- Aim of the task: Each entry below must be repeated exactly, with pictures left out.

- Version comparison data:

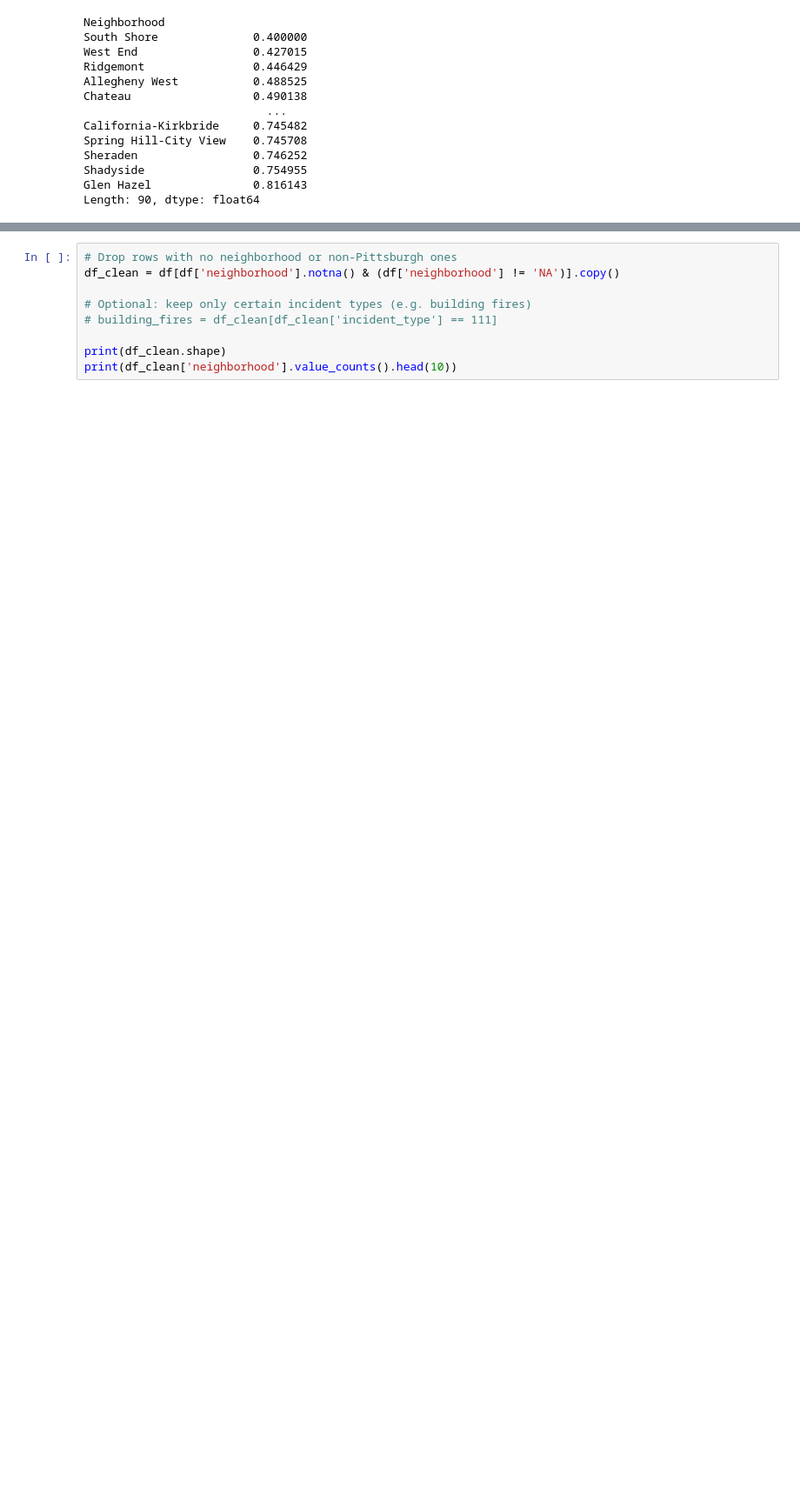
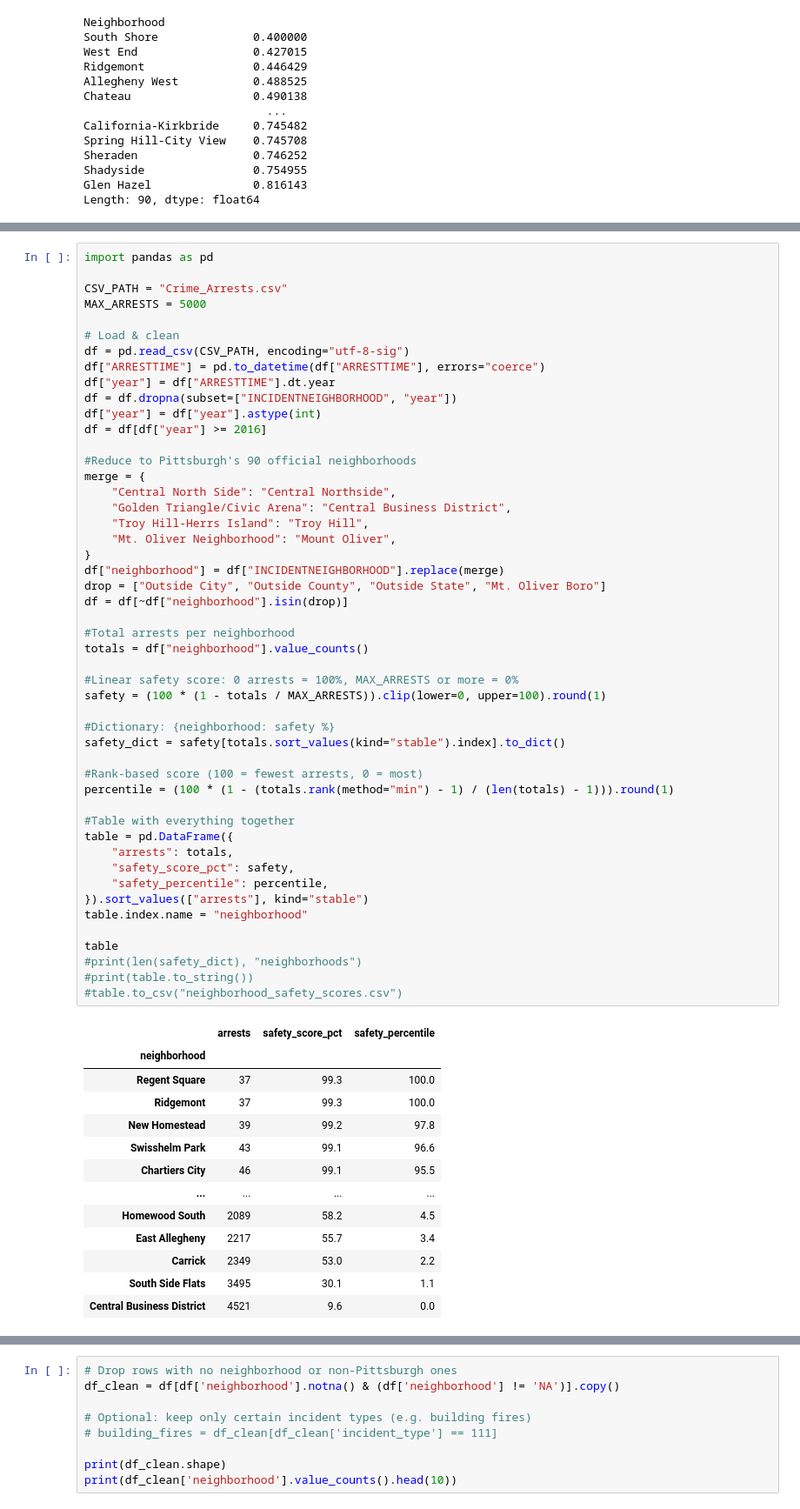
Before and after one commit to nathanPozzuto/Best_PGH_Neighborhood_26, a Jupyter notebook: Combined_Presentation.ipynb, the cells around one changed output, grey strips where cells are left out. Shown at 87% size. Saved outputs shown, nothing was run; the diff lists cells and outputs as text; blank space fills up the shorter version.

```diff
--- a/Combined_Presentation.ipynb
+++ b/Combined_Presentation.ipynb
@@ -524,0 +397,63 @@ Ridgemont is the safest city based on the percentages given above. It has the le
+# %%
+import pandas as pd
+
+CSV_PATH = "Crime_Arrests.csv"
+MAX_ARRESTS = 5000
+
+# Load & clean
+df = pd.read_csv(CSV_PATH, encoding="utf-8-sig")
+df["ARRESTTIME"] = pd.to_datetime(df["ARRESTTIME"], errors="coerce")
+df["year"] = df["ARRESTTIME"].dt.year
+df = df.dropna(subset=["INCIDENTNEIGHBORHOOD", "year"])
+df["year"] = df["year"].astype(int)
+df = df[df["year"] >= 2016]
+
+#Reduce to Pittsburgh's 90 official neighborhoods
+merge = {
+    "Central North Side": "Central Northside",
+    "Golden Triangle/Civic Arena": "Central Business District",
+    "Troy Hill-Herrs Island": "Troy Hill",
+    "Mt. Oliver Neighborhood": "Mount Oliver",
+}
+df["neighborhood"] = df["INCIDENTNEIGHBORHOOD"].replace(merge)
+drop = ["Outside City", "Outside County", "Outside State", "Mt. Oliver Boro"]
+df = df[~df["neighborhood"].isin(drop)]
+
+#Total arrests per neighborhood
+totals = df["neighborhood"].value_counts()
+
+#Linear safety score: 0 arrests = 100%, MAX_ARRESTS or more = 0%
+safety = (100 * (1 - totals / MAX_ARRESTS)).clip(lower=0, upper=100).round(1)
+
+#Dictionary: {neighborhood: safety %}
+safety_dict = safety[totals.sort_values(kind="stable").index].to_dict()
+
+#Rank-based score (100 = fewest arrests, 0 = most)
+percentile = (100 * (1 - (totals.rank(method="min") - 1) / (len(totals) - 1))).round(1)
+
+#Table with everything together
+table = pd.DataFrame({
+    "arrests": totals,
+    "safety_score_pct": safety,
+    "safety_percentile": percentile,
+}).sort_values(["arrests"], kind="stable")
+table.index.name = "neighborhood"
+
+table
+#print(len(safety_dict), "neighborhoods")
+#print(table.to_string())
+#table.to_csv("neighborhood_safety_scores.csv")
+# %% [output]
+|  | arrests | safety_score_pct | safety_percentile |
+| neighborhood |  |  |  |
+| Regent Square | 37 | 99.3 | 100.0 |
+| Ridgemont | 37 | 99.3 | 100.0 |
+| New Homestead | 39 | 99.2 | 97.8 |
+| Swisshelm Park | 43 | 99.1 | 96.6 |
+| Chartiers City | 46 | 99.1 | 95.5 |
+| ... | ... | ... | ... |
+| Homewood South | 2089 | 58.2 | 4.5 |
+| East Allegheny | 2217 | 55.7 | 3.4 |
+| Carrick | 2349 | 53.0 | 2.2 |
+| South Side Flats | 3495 | 30.1 | 1.1 |
+| Central Business District | 4521 | 9.6 | 0.0 |
```
Also changed, not shown: parts of 18 cells of this notebook, 1 other file.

- Response box:
Before and after one commit to nathanPozzuto/Best_PGH_Neighborhood_26, a Jupyter notebook: Combined_Presentation.ipynb, the cells around one changed output, grey strips where cells are left out. Shown at 87% size. Saved outputs shown, nothing was run; the diff lists cells and outputs as text; blank space fills up the shorter version.

```diff
--- a/Combined_Presentation.ipynb
+++ b/Combined_Presentation.ipynb
@@ -524,0 +397,63 @@ Ridgemont is the safest city based on the percentages given above. It has the le
+# %%
+import pandas as pd
+
+CSV_PATH = "Crime_Arrests.csv"
+MAX_ARRESTS = 5000
+
+# Load & clean
+df = pd.read_csv(CSV_PATH, encoding="utf-8-sig")
+df["ARRESTTIME"] = pd.to_datetime(df["ARRESTTIME"], errors="coerce")
+df["year"] = df["ARRESTTIME"].dt.year
+df = df.dropna(subset=["INCIDENTNEIGHBORHOOD", "year"])
+df["year"] = df["year"].astype(int)
+df = df[df["year"] >= 2016]
+
+#Reduce to Pittsburgh's 90 official neighborhoods
+merge = {
+    "Central North Side": "Central Northside",
+    "Golden Triangle/Civic Arena": "Central Business District",
+    "Troy Hill-Herrs Island": "Troy Hill",
+    "Mt. Oliver Neighborhood": "Mount Oliver",
+}
+df["neighborhood"] = df["INCIDENTNEIGHBORHOOD"].replace(merge)
+drop = ["Outside City", "Outside County", "Outside State", "Mt. Oliver Boro"]
+df = df[~df["neighborhood"].isin(drop)]
+
+#Total arrests per neighborhood
+totals = df["neighborhood"].value_counts()
+
+#Linear safety score: 0 arrests = 100%, MAX_ARRESTS or more = 0%
+safety = (100 * (1 - totals / MAX_ARRESTS)).clip(lower=0, upper=100).round(1)
+
+#Dictionary: {neighborhood: safety %}
+safety_dict = safety[totals.sort_values(kind="stable").index].to_dict()
+
+#Rank-based score (100 = fewest arrests, 0 = most)
+percentile = (100 * (1 - (totals.rank(method="min") - 1) / (len(totals) - 1))).round(1)
+
+#Table with everything together
+table = pd.DataFrame({
+    "arrests": totals,
+    "safety_score_pct": safety,
+    "safety_percentile": percentile,
+}).sort_values(["arrests"], kind="stable")
+table.index.name = "neighborhood"
+
+table
+#print(len(safety_dict), "neighborhoods")
+#print(table.to_string())
+#table.to_csv("neighborhood_safety_scores.csv")
+# %% [output]
+|  | arrests | safety_score_pct | safety_percentile |
+| neighborhood |  |  |  |
+| Regent Square | 37 | 99.3 | 100.0 |
+| Ridgemont | 37 | 99.3 | 100.0 |
+| New Homestead | 39 | 99.2 | 97.8 |
+| Swisshelm Park | 43 | 99.1 | 96.6 |
+| Chartiers City | 46 | 99.1 | 95.5 |
+| ... | ... | ... | ... |
+| Homewood South | 2089 | 58.2 | 4.5 |
+| East Allegheny | 2217 | 55.7 | 3.4 |
+| Carrick | 2349 | 53.0 | 2.2 |
+| South Side Flats | 3495 | 30.1 | 1.1 |
+| Central Business District | 4521 | 9.6 | 0.0 |
```
Also changed, not shown: parts of 18 cells of this notebook, 1 other file.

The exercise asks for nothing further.